LOS ANGELES (CNS) - As concern looms over a potential outbreak of violence leading up to the presidential inauguration next week, some local authorities issued messages today reassuring the public that safeguarding the Los Angeles community was their top focus.
In a video posted to social media Wednesday, Los Angeles County Sheriff Alex Villanueva addressed residents, saying “your public safety is my priority.''
Villanueva condemned the mob violence that took place at the U.S. Capitol Jan. 6 -- when a destructive group of President Donald Trump's supporters breached the building in an attempt to halt the election certification.
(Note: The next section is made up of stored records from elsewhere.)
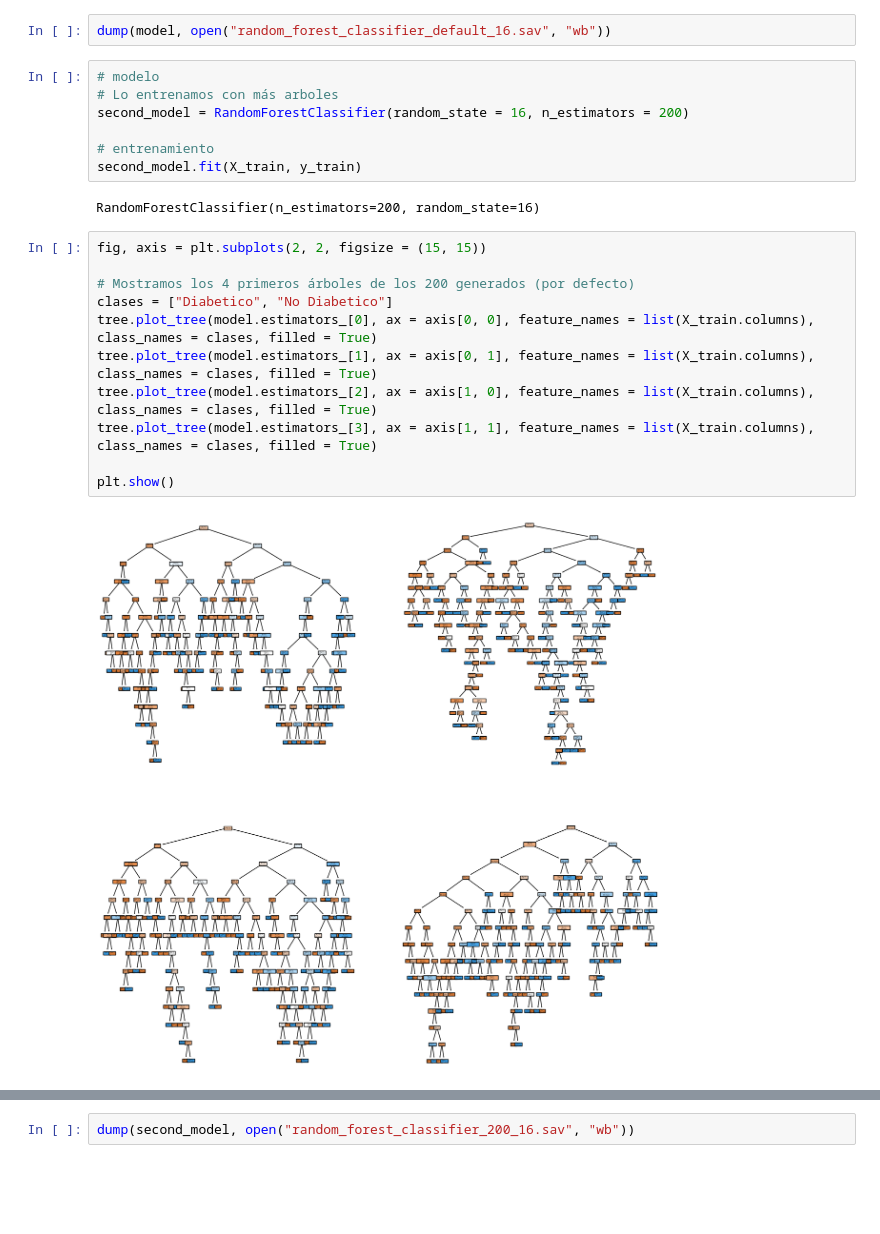
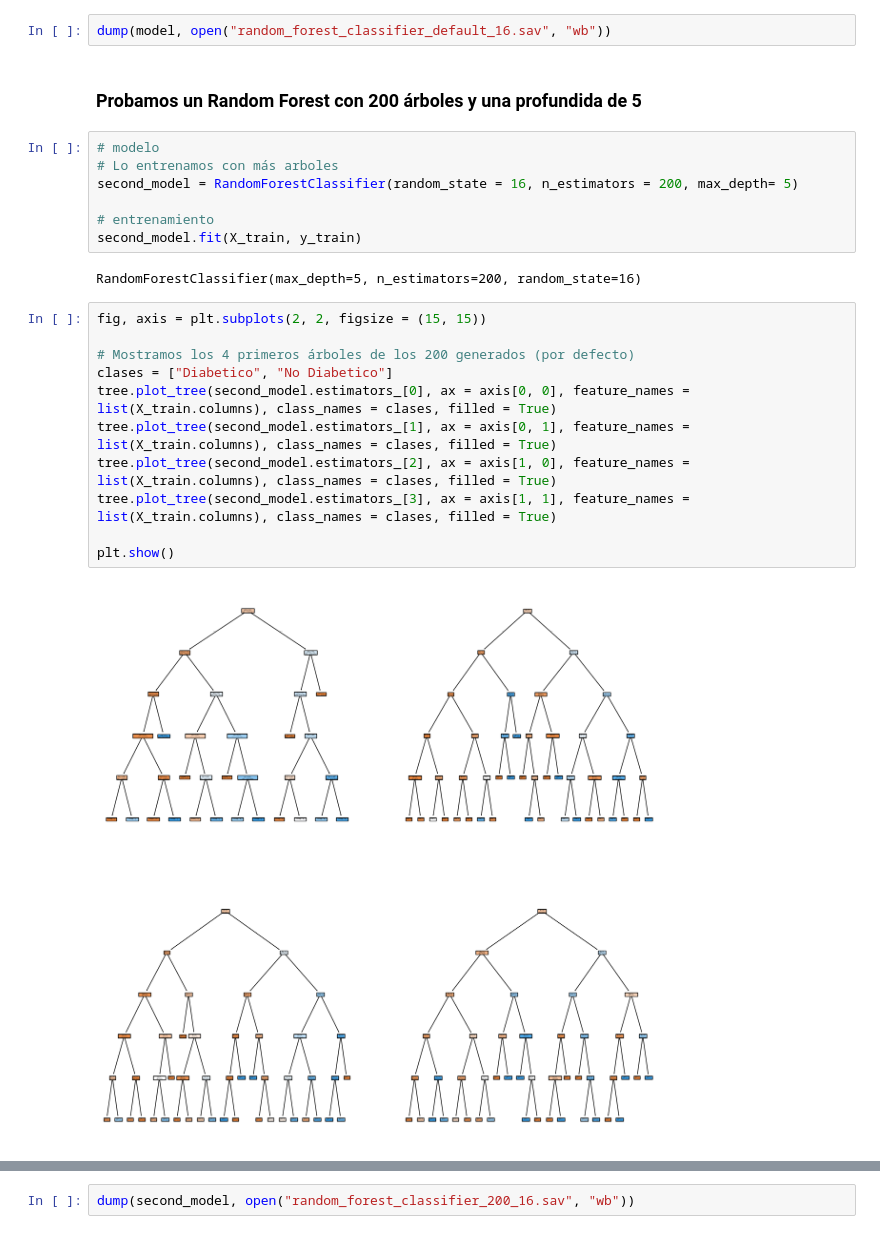
Before and after one commit to 4GeeksAcademy/RANDOM_FOREST_ALGO_JesusCasatnedam, a Jupyter notebook: src/explore.ipynb, the cells around one changed output, grey strips where cells are left out. Saved outputs shown, nothing was run; the diff lists cells and outputs as text; blank space fills up the shorter version.

```diff
--- a/src/explore.ipynb
+++ b/src/explore.ipynb
@@ -178,28 +180,30 @@ No Diabetico       0.54      0.70      0.61        40
 weighted avg       0.78      0.76      0.77       148
 # %%
 dump(model, open("random_forest_classifier_default_16.sav", "wb"))
+# %% [markdown]
+### Probamos un Random Forest con 200 árboles y una profundida de 5
 # %%
 # modelo
 # Lo entrenamos con más arboles
-second_model = RandomForestClassifier(random_state = 16, n_estimators = 200)
+second_model = RandomForestClassifier(random_state = 16, n_estimators = 200, max_depth= 5)
 
 # entrenamiento
 second_model.fit(X_train, y_train)
 # %% [output]
-RandomForestClassifier(n_estimators=200, random_state=16)
+RandomForestClassifier(max_depth=5, n_estimators=200, random_state=16)
 # %%
 fig, axis = plt.subplots(2, 2, figsize = (15, 15))
 
 # Mostramos los 4 primeros árboles de los 200 generados (por defecto)
 clases = ["Diabetico", "No Diabetico"]
-tree.plot_tree(model.estimators_[0], ax = axis[0, 0], feature_names = list(X_train.columns), class_names = clases, filled = True)
-tree.plot_tree(model.estimators_[1], ax = axis[0, 1], feature_names = list(X_train.columns), class_names = clases, filled = True)
-tree.plot_tree(model.estimators_[2], ax = axis[1, 0], feature_names = list(X_train.columns), class_names = clases, filled = True)
-tree.plot_tree(model.estimators_[3], ax = axis[1, 1], feature_names = list(X_train.columns), class_names = clases, filled = True)
+tree.plot_tree(second_model.estimators_[0], ax = axis[0, 0], feature_names = list(X_train.columns), class_names = clases, filled = True)
+tree.plot_tree(second_model.estimators_[1], ax = axis[0, 1], feature_names = list(X_train.columns), class_names = clases, filled = True)
+tree.plot_tree(second_model.estimators_[2], ax = axis[1, 0], feature_names = list(X_train.columns), class_names = clases, filled = True)
+tree.plot_tree(second_model.estimators_[3], ax = axis[1, 1], feature_names = list(X_train.columns), class_names = clases, filled = True)
 
 plt.show()
 # %% [output]
-[figure, old version]
+[figure, new version]
 # %%
 # predicción
 y_pred_test_2 = second_model.predict(X_test)
```
Also changed, not shown: parts of 14 cells of this notebook.
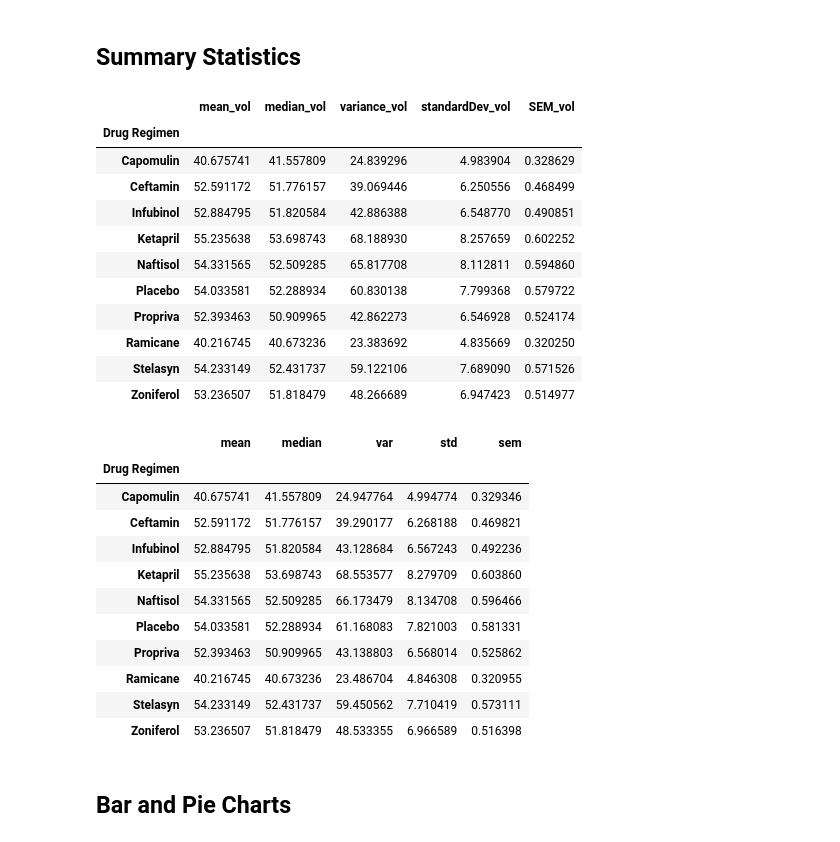
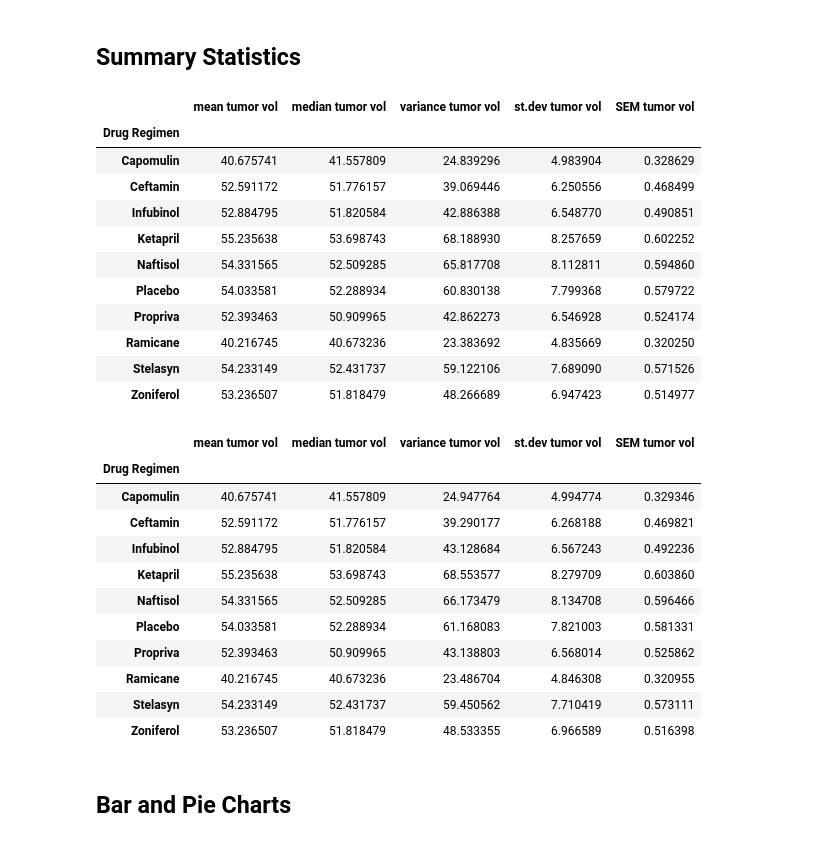
Before and after one commit to sarahDH615/matplotlib_challenge, a Jupyter notebook: pymaceuticals_starter_edited.ipynb, the cells around one changed output. Saved outputs shown, nothing was run; the diff lists cells and outputs as text; code cells hidden in the pictures.

```diff
--- a/pymaceuticals_starter_edited.ipynb
+++ b/pymaceuticals_starter_edited.ipynb
@@ -113,26 +115,26 @@ num_unique_mice_new, num_original_mice
 # %%
 # Generate a summary statistics table of mean, median, variance, standard deviation, and SEM of the tumor volume for each regimen
 
 # Use groupby and summary statistical methods to calculate the following properties of each drug regimen:
 # mean, median, variance, standard deviation, and SEM of the tumor volume.
 # Assemble the resulting series into a single summary dataframe.
 no_dups_df_grouped = no_dups_df.groupby('Drug Regimen')
 avg_tumour_size = no_dups_df_grouped['Tumor Volume (mm3)'].mean()
-avg_tumour_size = avg_tumour_size.rename('mean_vol')
+avg_tumour_size = avg_tumour_size.rename('mean tumor vol')
 median_tumour_size = no_dups_df_grouped['Tumor Volume (mm3)'].median()
-median_tumour_size = median_tumour_size.rename('median_vol')
+median_tumour_size = median_tumour_size.rename('median tumor vol')
 var_tumour = no_dups_df_grouped['Tumor Volume (mm3)'].var(ddof=0)
-var_tumour = var_tumour.rename('variance_vol')
+var_tumour = var_tumour.rename('variance tumor vol')
 std_tumour = no_dups_df_grouped['Tumor Volume (mm3)'].std(ddof=0)
-std_tumour = std_tumour.rename('standardDev_vol')
+std_tumour = std_tumour.rename('st.dev tumor vol')
 #SEM is unbiased standard error of the mean
 sem_tumour = no_dups_df_grouped['Tumor Volume (mm3)'].sem(ddof=0)
-sem_tumour = sem_tumour.rename('SEM_vol')
+sem_tumour = sem_tumour.rename('SEM tumor vol')
 
 summary_df = pd.concat([avg_tumour_size, median_tumour_size, var_tumour, std_tumour, sem_tumour], axis=1)
 summary_df
 # %% [output]
-|  | mean_vol | median_vol | variance_vol | standardDev_vol | SEM_vol |
+|  | mean tumor vol | median tumor vol | variance tumor vol | st.dev tumor vol | SEM tumor vol |
 | Drug Regimen |  |  |  |  |  |
 | Capomulin | 40.675741 | 41.557809 | 24.839296 | 4.983904 | 0.328629 |
 | Ceftamin | 52.591172 | 51.776157 | 39.069446 | 6.250556 | 0.468499 |
@@ -148,10 +150,10 @@ summary_df
 # Generate a summary statistics table of mean, median, variance, standard deviation, and SEM of the tumor volume for each regimen
 
 # Using the aggregation method, produce the same summary statistics in a single line
-summstats = no_dups_df_grouped['Tumor Volume (mm3)'].agg(['mean', 'median', 'var', 'std', 'sem'])
+summstats = no_dups_df_grouped['Tumor Volume (mm3)'].agg(['mean', 'median', 'var', 'std', 'sem']).rename(columns = {'mean': 'mean tumor vol', 'median': 'median tumor vol', 'var': 'variance tumor vol', 'std': 'st.dev tumor vol', 'sem': 'SEM tumor vol'})
 summstats
 # %% [output]
-|  | mean | median | var | std | sem |
+|  | mean tumor vol | median tumor vol | variance tumor vol | st.dev tumor vol | SEM tumor vol |
 | Drug Regimen |  |  |  |  |  |
 | Capomulin | 40.675741 | 41.557809 | 24.947764 | 4.994774 | 0.329346 |
 | Ceftamin | 52.591172 | 51.776157 | 39.290177 | 6.268188 | 0.469821 |
```
Also changed, not shown: parts of 11 cells of this notebook.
He compared his disapproval of that day's events to “the rioting and looting we saw after the killing of George Floyd.''
He urged residents to exercise their First Amendment rights to speech and protest, but said “it has to be in a manner that does not harm our communities.''
In a similar message Wednesday, Culver City Police Chief Manuel Cid said the agency was “aware of concerns from members of the public about potential armed protests throughout the country'' in the days leading up to the inauguration, but said no specific threats or plans for demonstrations have been made.
“The Culver City Police Department understands the severity of the situation and is committed to safeguarding the lives and property of our community members,'' Cid said in a statement. ''We want to reassure the community that we are prepared should any issues arise, and are collaborating with our local, state and federal partners.''
The remarks from authorities come as federal officials warned some law enforcement leaders today about the potential for violence and attacks on state and federal buildings during the week leading up to the inauguration, the New York Times reported.
One police chief told the Times that federal officials were “very, very worried about these, what they referred to as domestic violent extremists, embedding themselves in other protests.''
At a Los Angeles Police Commission meeting Tuesday, Chief Michael Moore said no specific threats had been made to the city or elected officials, but that the agency would continue monitoring.
Moore addressed what he called a “grievous moment in our time, and in this great democracy, and in the next few days as we move towards this inauguration,'' saying his commitment was “for the safety of Los Angeles, by ensuring that we have added deployment of personnel, that we are ensuring the safety of our city facilities, we are monitoring closely with our state and federal representatives on any information strains, tips or leads relative to protest activity here in the Los Angeles region.''
Photo: Getty Images